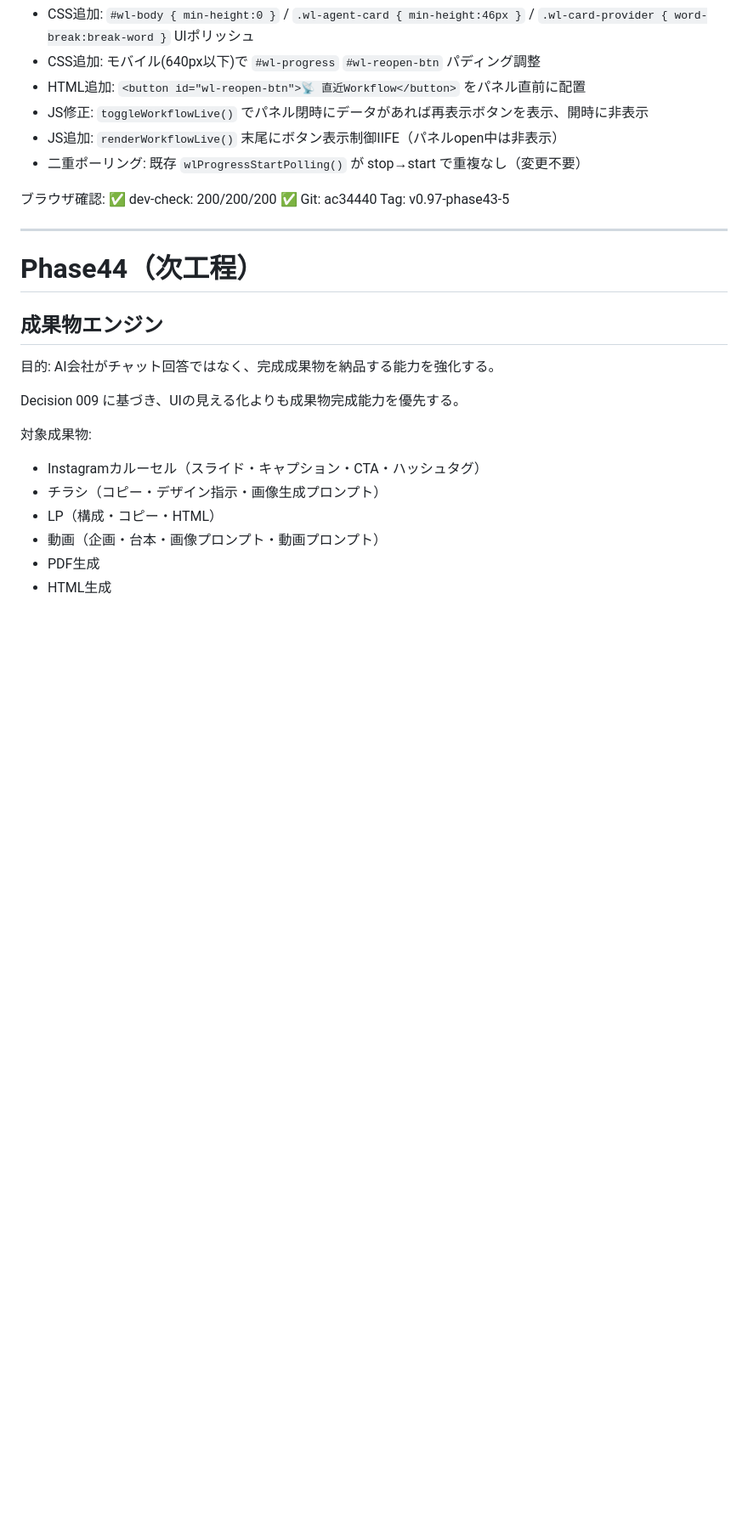
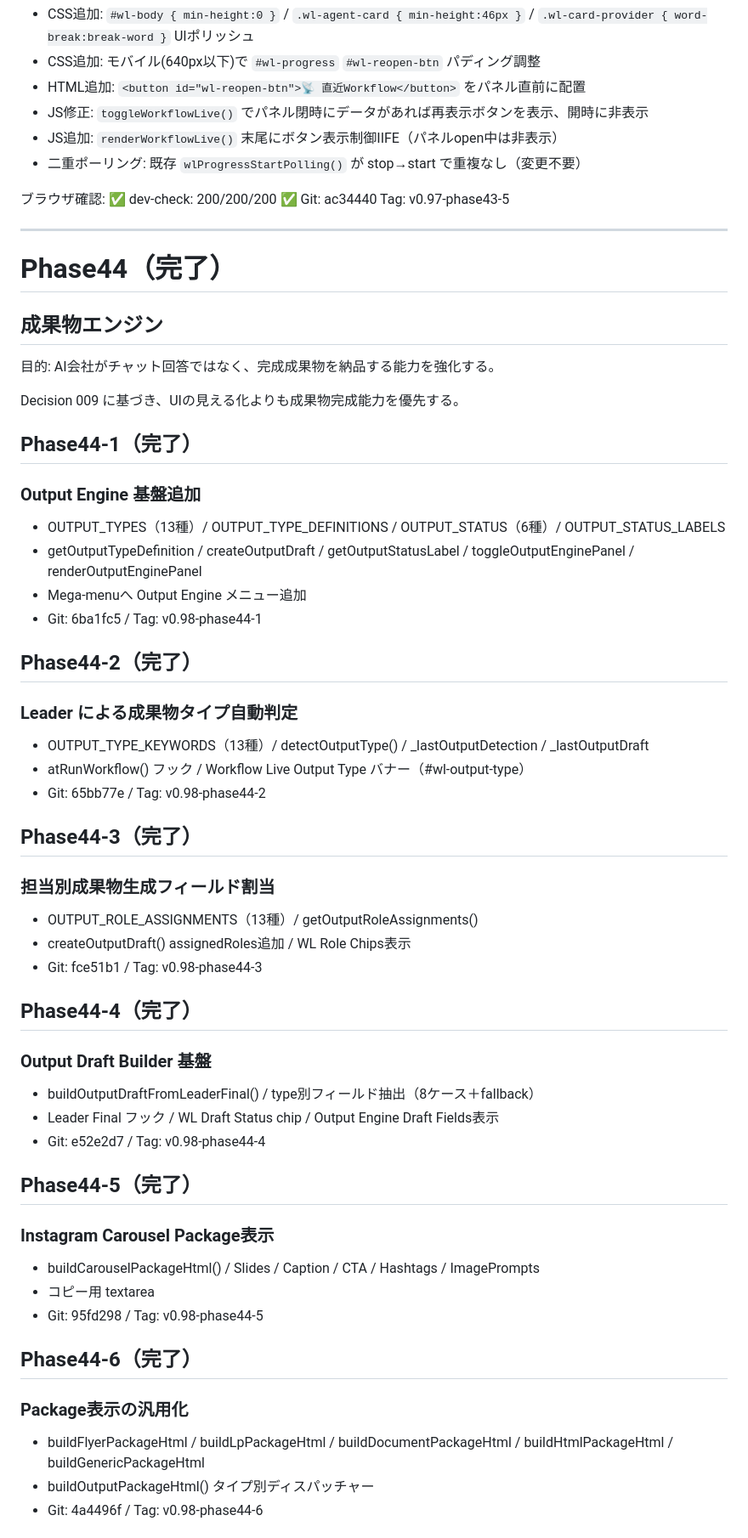
Before and after one commit to enbisou-bit/ai-company, a Markdown page: docs/02PHASE_PROGRESS.md, the part around one of its changes. Shown at 85% size. Drawn GitHub-style; blank space fills up the shorter version.

Commit message:
Phase44-8 Output Review docs

```diff
--- a/docs/02PHASE_PROGRESS.md
+++ b/docs/02PHASE_PROGRESS.md
@@ -242,7 +242,7 @@ Tag: v0.97-phase43-5
 
 ---
 
-# Phase44（次工程）
+# Phase44（完了）
 ## 成果物エンジン
 
 目的:
@@ -250,10 +250,40 @@ AI会社がチャット回答ではなく、完成成果物を納品する能力
 
 Decision 009 に基づき、UIの見える化よりも成果物完成能力を優先する。
 
-対象成果物:
-- Instagramカルーセル（スライド・キャプション・CTA・ハッシュタグ）
-- チラシ（コピー・デザイン指示・画像生成プロンプト）
-- LP（構成・コピー・HTML）
-- 動画（企画・台本・画像プロンプト・動画プロンプト）
-- PDF生成
-- HTML生成
+## Phase44-1（完了）
+### Output Engine 基盤追加
+- OUTPUT_TYPES（13種）/ OUTPUT_TYPE_DEFINITIONS / OUTPUT_STATUS（6種）/ OUTPUT_STATUS_LABELS
+- getOutputTypeDefinition / createOutputDraft / getOutputStatusLabel / toggleOutputEnginePanel / renderOutputEnginePanel
+- Mega-menuへ Output Engine メニュー追加
+- Git: 6ba1fc5 / Tag: v0.98-phase44-1
+
+## Phase44-2（完了）
+### Leader による成果物タイプ自動判定
+- OUTPUT_TYPE_KEYWORDS（13種）/ detectOutputType() / _lastOutputDetection / _lastOutputDraft
+- atRunWorkflow() フック / Workflow Live Output Type バナー（#wl-output-type）
+- Git: 65bb77e / Tag: v0.98-phase44-2
+
+## Phase44-3（完了）
+### 担当別成果物生成フィールド割当
+- OUTPUT_ROLE_ASSIGNMENTS（13種）/ getOutputRoleAssignments()
+- createOutputDraft() assignedRoles追加 / WL Role Chips表示
+- Git: fce51b1 / Tag: v0.98-phase44-3
+
+## Phase44-4（完了）
+### Output Draft Builder 基盤
+- buildOutputDraftFromLeaderFinal() / type別フィールド抽出（8ケース＋fallback）
+- Leader Final フック / WL Draft Status chip / Output Engine Draft Fields表示
+- Git: e52e2d7 / Tag: v0.98-phase44-4
+
+## Phase44-5（完了）
+### Instagram Carousel Package表示
+- buildCarouselPackageHtml() / Slides / Caption / CTA / Hashtags / ImagePrompts
+- コピー用 textarea
+- Git: 95fd298 / Tag: v0.98-phase44-5
+
+## Phase44-6（完了）
+### Package表示の汎用化
+- buildFlyerPackageHtml / buildLpPackageHtml / buildDocumentPackageHtml / buildHtmlPackageHtml / buildGenericPackageHtml
+- buildOutputPackageHtml() タイプ別ディスパッチャー
+- Git: 4a4496f / Tag: v0.98-phase44-6
+
```
Also changed, not shown: other parts of docs/02PHASE_PROGRESS.md (+17 -3 lines), docs/01PROJECT_STATUS.md (+61 -15 lines).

## [TASK DIRECTIONS]
The expected output is every entry, retyped exactly, with all pictures removed.

## [SOLUTION TO THE PROBLEM]
Before and after one commit to enbisou-bit/ai-company, a Markdown page: docs/02PHASE_PROGRESS.md, the part around one of its changes. Shown at 85% size. Drawn GitHub-style; blank space fills up the shorter version.

Commit message:
Phase44-8 Output Review docs

```diff
--- a/docs/02PHASE_PROGRESS.md
+++ b/docs/02PHASE_PROGRESS.md
@@ -242,7 +242,7 @@ Tag: v0.97-phase43-5
 
 ---
 
-# Phase44（次工程）
+# Phase44（完了）
 ## 成果物エンジン
 
 目的:
@@ -250,10 +250,40 @@ AI会社がチャット回答ではなく、完成成果物を納品する能力
 
 Decision 009 に基づき、UIの見える化よりも成果物完成能力を優先する。
 
-対象成果物:
-- Instagramカルーセル（スライド・キャプション・CTA・ハッシュタグ）
-- チラシ（コピー・デザイン指示・画像生成プロンプト）
-- LP（構成・コピー・HTML）
-- 動画（企画・台本・画像プロンプト・動画プロンプト）
-- PDF生成
-- HTML生成
+## Phase44-1（完了）
+### Output Engine 基盤追加
+- OUTPUT_TYPES（13種）/ OUTPUT_TYPE_DEFINITIONS / OUTPUT_STATUS（6種）/ OUTPUT_STATUS_LABELS
+- getOutputTypeDefinition / createOutputDraft / getOutputStatusLabel / toggleOutputEnginePanel / renderOutputEnginePanel
+- Mega-menuへ Output Engine メニュー追加
+- Git: 6ba1fc5 / Tag: v0.98-phase44-1
+
+## Phase44-2（完了）
+### Leader による成果物タイプ自動判定
+- OUTPUT_TYPE_KEYWORDS（13種）/ detectOutputType() / _lastOutputDetection / _lastOutputDraft
+- atRunWorkflow() フック / Workflow Live Output Type バナー（#wl-output-type）
+- Git: 65bb77e / Tag: v0.98-phase44-2
+
+## Phase44-3（完了）
+### 担当別成果物生成フィールド割当
+- OUTPUT_ROLE_ASSIGNMENTS（13種）/ getOutputRoleAssignments()
+- createOutputDraft() assignedRoles追加 / WL Role Chips表示
+- Git: fce51b1 / Tag: v0.98-phase44-3
+
+## Phase44-4（完了）
+### Output Draft Builder 基盤
+- buildOutputDraftFromLeaderFinal() / type別フィールド抽出（8ケース＋fallback）
+- Leader Final フック / WL Draft Status chip / Output Engine Draft Fields表示
+- Git: e52e2d7 / Tag: v0.98-phase44-4
+
+## Phase44-5（完了）
+### Instagram Carousel Package表示
+- buildCarouselPackageHtml() / Slides / Caption / CTA / Hashtags / ImagePrompts
+- コピー用 textarea
+- Git: 95fd298 / Tag: v0.98-phase44-5
+
+## Phase44-6（完了）
+### Package表示の汎用化
+- buildFlyerPackageHtml / buildLpPackageHtml / buildDocumentPackageHtml / buildHtmlPackageHtml / buildGenericPackageHtml
+- buildOutputPackageHtml() タイプ別ディスパッチャー
+- Git: 4a4496f / Tag: v0.98-phase44-6
+
```
Also changed, not shown: other parts of docs/02PHASE_PROGRESS.md (+17 -3 lines), docs/01PROJECT_STATUS.md (+61 -15 lines).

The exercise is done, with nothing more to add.